Lines that include the word "float" should be copied from the listing that follows.

Raw data below:

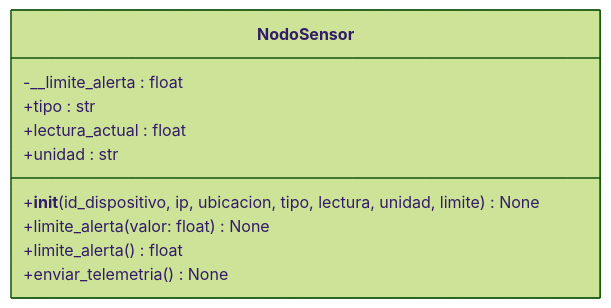
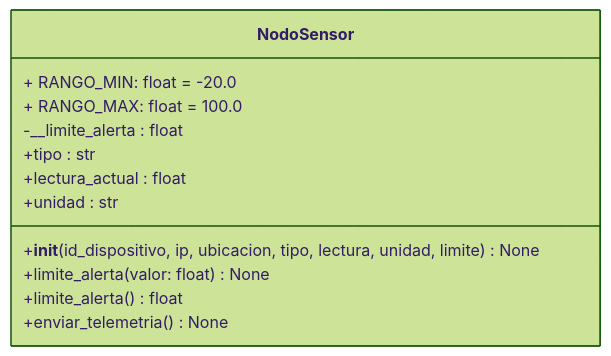
Before and after one commit to AndreVg4/POO_Equipo5: the diagram in practica_02/docs/NodoSensorUML.md, drawn with Mermaid (forest theme).

````diff
--- a/practica_02/docs/NodoSensorUML.md
+++ b/practica_02/docs/NodoSensorUML.md
@@ -1,13 +1,15 @@
 ```mermaid
 classDiagram
     class NodoSensor {
+        + RANGO_MIN: float = -20.0
+        + RANGO_MAX: float = 100.0
         -__limite_alerta : float
         +tipo : str
         +lectura_actual : float
         +unidad : str
         +__init__(id_dispositivo, ip, ubicacion, tipo, lectura, unidad, limite) None
         +limite_alerta(valor: float) None
         +limite_alerta() float
         +enviar_telemetria() None
     }
 ```
````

End of Raw data.

§ Result for this task
+        + RANGO_MIN: float = -20.0
+        + RANGO_MAX: float = 100.0
         -__limite_alerta : float
         +lectura_actual : float
         +limite_alerta(valor: float) None
         +limite_alerta() float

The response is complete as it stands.